TRY IT
The answer should contain every entry below, copied exactly.

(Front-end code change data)

================

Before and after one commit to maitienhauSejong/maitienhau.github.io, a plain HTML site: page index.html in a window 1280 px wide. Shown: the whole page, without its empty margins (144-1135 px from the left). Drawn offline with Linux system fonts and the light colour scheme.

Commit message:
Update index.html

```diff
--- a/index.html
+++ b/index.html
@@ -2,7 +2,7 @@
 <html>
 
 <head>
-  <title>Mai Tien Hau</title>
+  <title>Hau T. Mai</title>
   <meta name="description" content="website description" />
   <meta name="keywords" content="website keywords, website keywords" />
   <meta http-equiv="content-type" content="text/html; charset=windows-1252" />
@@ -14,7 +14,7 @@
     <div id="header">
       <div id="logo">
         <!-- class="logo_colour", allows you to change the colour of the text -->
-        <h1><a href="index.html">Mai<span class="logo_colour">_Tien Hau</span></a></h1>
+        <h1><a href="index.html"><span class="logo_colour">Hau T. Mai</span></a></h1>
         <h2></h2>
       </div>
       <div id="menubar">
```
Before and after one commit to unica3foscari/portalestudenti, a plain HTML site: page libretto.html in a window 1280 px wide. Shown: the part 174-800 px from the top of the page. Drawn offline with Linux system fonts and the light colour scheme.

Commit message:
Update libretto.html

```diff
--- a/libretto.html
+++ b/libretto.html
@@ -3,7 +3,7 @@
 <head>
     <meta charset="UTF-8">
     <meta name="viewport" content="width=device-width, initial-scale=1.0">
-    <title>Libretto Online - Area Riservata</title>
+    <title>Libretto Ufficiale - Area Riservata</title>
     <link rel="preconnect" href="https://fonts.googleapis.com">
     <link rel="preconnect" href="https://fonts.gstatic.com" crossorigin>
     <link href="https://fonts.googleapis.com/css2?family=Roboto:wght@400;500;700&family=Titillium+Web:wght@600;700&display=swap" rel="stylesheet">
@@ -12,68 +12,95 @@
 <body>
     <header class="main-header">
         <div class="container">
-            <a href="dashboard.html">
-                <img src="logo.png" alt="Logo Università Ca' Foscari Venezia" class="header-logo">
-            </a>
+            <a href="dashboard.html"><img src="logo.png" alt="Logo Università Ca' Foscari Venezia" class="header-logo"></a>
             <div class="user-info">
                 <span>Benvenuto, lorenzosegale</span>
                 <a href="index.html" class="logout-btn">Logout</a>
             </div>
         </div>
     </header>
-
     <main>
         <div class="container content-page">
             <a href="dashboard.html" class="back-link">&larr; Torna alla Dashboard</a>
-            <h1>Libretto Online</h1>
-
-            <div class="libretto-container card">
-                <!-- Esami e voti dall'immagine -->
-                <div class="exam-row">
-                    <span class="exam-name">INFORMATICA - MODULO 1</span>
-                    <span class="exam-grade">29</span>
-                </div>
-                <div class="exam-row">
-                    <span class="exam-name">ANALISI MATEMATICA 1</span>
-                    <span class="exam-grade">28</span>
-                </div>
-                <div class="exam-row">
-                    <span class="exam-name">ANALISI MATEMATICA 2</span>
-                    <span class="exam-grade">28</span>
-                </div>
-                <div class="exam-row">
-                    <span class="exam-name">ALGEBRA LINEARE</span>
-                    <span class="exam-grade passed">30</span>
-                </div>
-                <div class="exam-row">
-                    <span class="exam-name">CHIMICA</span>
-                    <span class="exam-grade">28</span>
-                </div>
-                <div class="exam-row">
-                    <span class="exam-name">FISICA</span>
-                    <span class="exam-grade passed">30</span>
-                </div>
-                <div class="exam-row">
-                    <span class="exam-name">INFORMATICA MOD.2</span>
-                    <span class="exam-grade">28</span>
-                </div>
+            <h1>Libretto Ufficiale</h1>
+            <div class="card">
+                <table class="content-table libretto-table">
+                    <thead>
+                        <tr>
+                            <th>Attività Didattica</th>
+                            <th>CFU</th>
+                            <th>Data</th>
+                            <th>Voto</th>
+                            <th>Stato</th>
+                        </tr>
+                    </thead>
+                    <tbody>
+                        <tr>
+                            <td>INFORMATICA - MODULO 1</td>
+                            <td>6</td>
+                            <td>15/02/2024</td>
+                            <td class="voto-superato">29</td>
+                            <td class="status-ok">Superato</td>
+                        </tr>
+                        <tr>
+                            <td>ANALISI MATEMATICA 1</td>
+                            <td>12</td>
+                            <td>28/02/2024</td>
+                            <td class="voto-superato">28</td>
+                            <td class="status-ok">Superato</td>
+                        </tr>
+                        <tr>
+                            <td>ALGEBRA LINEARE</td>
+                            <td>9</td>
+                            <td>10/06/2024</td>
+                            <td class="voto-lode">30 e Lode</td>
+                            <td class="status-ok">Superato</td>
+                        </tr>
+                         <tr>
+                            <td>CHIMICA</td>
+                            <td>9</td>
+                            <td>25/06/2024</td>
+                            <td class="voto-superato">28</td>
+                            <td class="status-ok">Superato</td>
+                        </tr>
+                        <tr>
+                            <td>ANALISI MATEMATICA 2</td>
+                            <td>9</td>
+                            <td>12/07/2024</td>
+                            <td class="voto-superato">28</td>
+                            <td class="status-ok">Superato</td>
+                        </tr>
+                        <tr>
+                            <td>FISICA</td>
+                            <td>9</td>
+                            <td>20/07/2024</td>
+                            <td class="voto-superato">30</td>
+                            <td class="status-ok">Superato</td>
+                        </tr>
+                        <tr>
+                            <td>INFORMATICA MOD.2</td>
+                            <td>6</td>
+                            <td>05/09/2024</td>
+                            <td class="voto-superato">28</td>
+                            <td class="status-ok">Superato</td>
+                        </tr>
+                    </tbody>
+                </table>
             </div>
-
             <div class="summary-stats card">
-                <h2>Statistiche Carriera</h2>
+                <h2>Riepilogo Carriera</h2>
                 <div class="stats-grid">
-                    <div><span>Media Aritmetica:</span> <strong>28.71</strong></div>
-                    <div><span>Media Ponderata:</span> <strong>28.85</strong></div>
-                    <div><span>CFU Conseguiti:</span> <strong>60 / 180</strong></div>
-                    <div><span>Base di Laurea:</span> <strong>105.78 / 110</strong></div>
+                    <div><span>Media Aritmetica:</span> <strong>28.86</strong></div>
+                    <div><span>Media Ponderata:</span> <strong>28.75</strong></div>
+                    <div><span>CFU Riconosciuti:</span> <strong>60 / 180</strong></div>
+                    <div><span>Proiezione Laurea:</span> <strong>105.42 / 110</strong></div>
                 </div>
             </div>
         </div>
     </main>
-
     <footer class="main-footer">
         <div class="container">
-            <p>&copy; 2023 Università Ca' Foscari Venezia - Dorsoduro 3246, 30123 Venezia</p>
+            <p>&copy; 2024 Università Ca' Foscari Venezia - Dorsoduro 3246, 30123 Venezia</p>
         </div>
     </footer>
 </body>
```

================

OUTPUT FOR THIS EXERCISE
Before and after one commit to maitienhauSejong/maitienhau.github.io, a plain HTML site: page index.html in a window 1280 px wide. Shown: the whole page, without its empty margins (144-1135 px from the left). Drawn offline with Linux system fonts and the light colour scheme.

Commit message:
Update index.html

```diff
--- a/index.html
+++ b/index.html
@@ -2,7 +2,7 @@
 <html>
 
 <head>
-  <title>Mai Tien Hau</title>
+  <title>Hau T. Mai</title>
   <meta name="description" content="website description" />
   <meta name="keywords" content="website keywords, website keywords" />
   <meta http-equiv="content-type" content="text/html; charset=windows-1252" />
@@ -14,7 +14,7 @@
     <div id="header">
       <div id="logo">
         <!-- class="logo_colour", allows you to change the colour of the text -->
-        <h1><a href="index.html">Mai<span class="logo_colour">_Tien Hau</span></a></h1>
+        <h1><a href="index.html"><span class="logo_colour">Hau T. Mai</span></a></h1>
         <h2></h2>
       </div>
       <div id="menubar">
```
Before and after one commit to unica3foscari/portalestudenti, a plain HTML site: page libretto.html in a window 1280 px wide. Shown: the part 174-800 px from the top of the page. Drawn offline with Linux system fonts and the light colour scheme.

Commit message:
Update libretto.html

```diff
--- a/libretto.html
+++ b/libretto.html
@@ -3,7 +3,7 @@
 <head>
     <meta charset="UTF-8">
     <meta name="viewport" content="width=device-width, initial-scale=1.0">
-    <title>Libretto Online - Area Riservata</title>
+    <title>Libretto Ufficiale - Area Riservata</title>
     <link rel="preconnect" href="https://fonts.googleapis.com">
     <link rel="preconnect" href="https://fonts.gstatic.com" crossorigin>
     <link href="https://fonts.googleapis.com/css2?family=Roboto:wght@400;500;700&family=Titillium+Web:wght@600;700&display=swap" rel="stylesheet">
@@ -12,68 +12,95 @@
 <body>
     <header class="main-header">
         <div class="container">
-            <a href="dashboard.html">
-                <img src="logo.png" alt="Logo Università Ca' Foscari Venezia" class="header-logo">
-            </a>
+            <a href="dashboard.html"><img src="logo.png" alt="Logo Università Ca' Foscari Venezia" class="header-logo"></a>
             <div class="user-info">
                 <span>Benvenuto, lorenzosegale</span>
                 <a href="index.html" class="logout-btn">Logout</a>
             </div>
         </div>
     </header>
-
     <main>
         <div class="container content-page">
             <a href="dashboard.html" class="back-link">&larr; Torna alla Dashboard</a>
-            <h1>Libretto Online</h1>
-
-            <div class="libretto-container card">
-                <!-- Esami e voti dall'immagine -->
-                <div class="exam-row">
-                    <span class="exam-name">INFORMATICA - MODULO 1</span>
-                    <span class="exam-grade">29</span>
-                </div>
-                <div class="exam-row">
-                    <span class="exam-name">ANALISI MATEMATICA 1</span>
-                    <span class="exam-grade">28</span>
-                </div>
-                <div class="exam-row">
-                    <span class="exam-name">ANALISI MATEMATICA 2</span>
-                    <span class="exam-grade">28</span>
-                </div>
-                <div class="exam-row">
-                    <span class="exam-name">ALGEBRA LINEARE</span>
-                    <span class="exam-grade passed">30</span>
-                </div>
-                <div class="exam-row">
-                    <span class="exam-name">CHIMICA</span>
-                    <span class="exam-grade">28</span>
-                </div>
-                <div class="exam-row">
-                    <span class="exam-name">FISICA</span>
-                    <span class="exam-grade passed">30</span>
-                </div>
-                <div class="exam-row">
-                    <span class="exam-name">INFORMATICA MOD.2</span>
-                    <span class="exam-grade">28</span>
-                </div>
+            <h1>Libretto Ufficiale</h1>
+            <div class="card">
+                <table class="content-table libretto-table">
+                    <thead>
+                        <tr>
+                            <th>Attività Didattica</th>
+                            <th>CFU</th>
+                            <th>Data</th>
+                            <th>Voto</th>
+                            <th>Stato</th>
+                        </tr>
+                    </thead>
+                    <tbody>
+                        <tr>
+                            <td>INFORMATICA - MODULO 1</td>
+                            <td>6</td>
+                            <td>15/02/2024</td>
+                            <td class="voto-superato">29</td>
+                            <td class="status-ok">Superato</td>
+                        </tr>
+                        <tr>
+                            <td>ANALISI MATEMATICA 1</td>
+                            <td>12</td>
+                            <td>28/02/2024</td>
+                            <td class="voto-superato">28</td>
+                            <td class="status-ok">Superato</td>
+                        </tr>
+                        <tr>
+                            <td>ALGEBRA LINEARE</td>
+                            <td>9</td>
+                            <td>10/06/2024</td>
+                            <td class="voto-lode">30 e Lode</td>
+                            <td class="status-ok">Superato</td>
+                        </tr>
+                         <tr>
+                            <td>CHIMICA</td>
+                            <td>9</td>
+                            <td>25/06/2024</td>
+                            <td class="voto-superato">28</td>
+                            <td class="status-ok">Superato</td>
+                        </tr>
+                        <tr>
+                            <td>ANALISI MATEMATICA 2</td>
+                            <td>9</td>
+                            <td>12/07/2024</td>
+                            <td class="voto-superato">28</td>
+                            <td class="status-ok">Superato</td>
+                        </tr>
+                        <tr>
+                            <td>FISICA</td>
+                            <td>9</td>
+                            <td>20/07/2024</td>
+                            <td class="voto-superato">30</td>
+                            <td class="status-ok">Superato</td>
+                        </tr>
+                        <tr>
+                            <td>INFORMATICA MOD.2</td>
+                            <td>6</td>
+                            <td>05/09/2024</td>
+                            <td class="voto-superato">28</td>
+                            <td class="status-ok">Superato</td>
+                        </tr>
+                    </tbody>
+                </table>
             </div>
-
             <div class="summary-stats card">
-                <h2>Statistiche Carriera</h2>
+                <h2>Riepilogo Carriera</h2>
                 <div class="stats-grid">
-                    <div><span>Media Aritmetica:</span> <strong>28.71</strong></div>
-                    <div><span>Media Ponderata:</span> <strong>28.85</strong></div>
-                    <div><span>CFU Conseguiti:</span> <strong>60 / 180</strong></div>
-                    <div><span>Base di Laurea:</span> <strong>105.78 / 110</strong></div>
+                    <div><span>Media Aritmetica:</span> <strong>28.86</strong></div>
+                    <div><span>Media Ponderata:</span> <strong>28.75</strong></div>
+                    <div><span>CFU Riconosciuti:</span> <strong>60 / 180</strong></div>
+                    <div><span>Proiezione Laurea:</span> <strong>105.42 / 110</strong></div>
                 </div>
             </div>
         </div>
     </main>
-
     <footer class="main-footer">
         <div class="container">
-            <p>&copy; 2023 Università Ca' Foscari Venezia - Dorsoduro 3246, 30123 Venezia</p>
+            <p>&copy; 2024 Università Ca' Foscari Venezia - Dorsoduro 3246, 30123 Venezia</p>
         </div>
     </footer>
 </body>
```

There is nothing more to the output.